Standard goodies for the base model include 15-inch alloy wheels, Bluetooth phone and audio streaming and automatic headlights and wipers. The base model we drove was fitted with a trove of optional extras including 17-inch alloy wheels and a “Technik” pack which includes reversing sensors, xenon headlights, LED daytime running lights and automatic airconditioning.
Inside, it certainly feels more luxurious than the price-tag suggests it should. There are nicely finished soft-touch plastics on the dash and a neat pop-up media screen that can be pushed down into the dash and out of sight. Each of the doors features a big storage pocket, but there’s no central covered storage or arm rest for the front passengers (a $250 option).
Obviously there are rear doors now, so getting in and out of the back far easier than clambering over the front seats. The front doors are several centimetres shorter on the five-door, too, which makes it easier to get out, especially in tighter parking spaces.
You will need to think carefully before choosing who you will subject to being your backseat passenger – taller folk will be uncomfortable, as both knee- and head-room is very cramped for anyone taller than about 170cm.
As well as that, if you fork out for the optional panoramic sunroof ($2090), you’ll only get two seats in the back rather than three due to head-room constraints.
The next model in the A1 Sportback family tree is the $29,900 1.4 TFSI Attraction. It gets a more powerful 1.4-litre turbocharged four-cylinder engine producing 90kW and 200Nm.
It’s decidedly perkier than the 1.2 and the engine offers an excellent linear power delivery when teamed to the seven-speed dual-clutch auto (which adds $2350 to the price tag). It also drives respectably well, with city friendly steering and a decent ride. The front tyres do spin easily, though.
Priced identically to it is the most frugal A1 of the lot – the 1.6 TDI Attraction. It’s powered by a 1.6-litre turbo diesel engine producing 66kW and 230Nm. Its fuel consumption is a miserly 3.8L/100km for the five-speed manual version, and 4.2L/100km for the dual-clutch auto – which is the only A1 Sportback that misses out on fuel-saving stop-start technology.
There is some turbo lag from takeoff – as the turbo spins to its operating speed - but once it starts to build momentum it proves a smooth runner, particularly with the seven-speed dual-clutch auto. It is a little noisy at idle, however.
For more enthusiastic drivers, the $42,500 range-topping 1.4 TFSI Sport is the pick. Its turbocharged and supercharged four-cylinder engine is good for a healthy output of 136kW and 250Nm, and is only available with the dual-clutch auto.

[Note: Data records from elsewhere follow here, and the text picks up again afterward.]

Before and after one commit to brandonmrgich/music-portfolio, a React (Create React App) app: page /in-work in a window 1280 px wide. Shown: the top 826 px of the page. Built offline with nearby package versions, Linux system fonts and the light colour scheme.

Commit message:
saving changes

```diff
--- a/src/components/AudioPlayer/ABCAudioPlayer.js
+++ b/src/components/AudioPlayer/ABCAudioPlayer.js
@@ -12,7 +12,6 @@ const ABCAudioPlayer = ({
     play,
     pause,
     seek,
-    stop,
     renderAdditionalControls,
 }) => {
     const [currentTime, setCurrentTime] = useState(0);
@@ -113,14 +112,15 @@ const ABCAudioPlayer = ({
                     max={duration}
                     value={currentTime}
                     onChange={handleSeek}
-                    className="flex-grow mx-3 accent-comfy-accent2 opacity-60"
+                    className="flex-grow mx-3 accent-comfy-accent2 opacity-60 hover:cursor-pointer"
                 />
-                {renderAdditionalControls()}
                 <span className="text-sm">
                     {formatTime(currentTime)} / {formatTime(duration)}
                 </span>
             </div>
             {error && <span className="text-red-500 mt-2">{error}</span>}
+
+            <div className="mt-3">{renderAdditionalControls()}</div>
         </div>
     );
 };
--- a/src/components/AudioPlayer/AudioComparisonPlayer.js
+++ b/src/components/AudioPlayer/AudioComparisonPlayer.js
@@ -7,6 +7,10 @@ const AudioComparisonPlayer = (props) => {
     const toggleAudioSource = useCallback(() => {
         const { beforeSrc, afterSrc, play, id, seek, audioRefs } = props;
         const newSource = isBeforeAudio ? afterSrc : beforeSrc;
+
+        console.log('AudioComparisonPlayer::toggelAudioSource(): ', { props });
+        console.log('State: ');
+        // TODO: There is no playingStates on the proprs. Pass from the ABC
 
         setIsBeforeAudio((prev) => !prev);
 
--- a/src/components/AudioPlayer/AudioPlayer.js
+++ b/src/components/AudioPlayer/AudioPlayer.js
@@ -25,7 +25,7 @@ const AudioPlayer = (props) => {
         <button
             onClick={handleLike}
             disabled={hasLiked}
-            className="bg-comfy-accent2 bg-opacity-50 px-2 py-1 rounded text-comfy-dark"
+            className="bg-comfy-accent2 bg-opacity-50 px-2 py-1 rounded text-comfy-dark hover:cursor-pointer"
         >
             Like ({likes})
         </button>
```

The engine is a corker, with oodles of oomph through the rev range, and lightning fast gear changes that can make even average drivers look pretty clever. The front tyres can have trouble getting the power to the ground, and the sportier suspension is quite hard over bumps.
The steering is weighty and communicative, and it hunkers down nicely through tight twists. Its big wheels and wraparound body kit give it plenty of street cred, too, as does the exhaust note and the back-firing chortle when the transmission changes gears.
Inside it gets very supportive sports seats and LED interior lighting which gives it an even more technical feel than the rest of the range.
Which would we pick? The heart says the Sport, but the head – and the hip pocket – can’t ignore the new base model.
And if you don't want the five-door model, the existing three-door A1 is now better value across the range, with pricing matching each of the Sportback versions but adding bigger wheels, reversing sensors and automatic airconditioning.
Nuts and bolts: Audi A1 Sportback
Price: from $26,500-$42,500 plus on-road costs
Engine: 1.2-litre turbo 4-cyl; 1.4-litre turbo; 1.4-litre twincharged (Sport); 1.6-litre turbo diesel
Transmission: 5-spd man; 6-spd man or 7-spd dual-clutch auto
Power: 63kw/160Nm (1.2); 90kW/200Nm (1.4); 136kW/250Nm (1.4 Sport); 66kW/230Nm (1.6)
Consumption: 5.1L/100km (1.2); 5.3L/100km (1.4 a); 5.4L/100km (1.4 m); 5.9L/100km (1.4 Sport); 3.8L/100km (1.6 m); 4.2L/100km (1.6 a)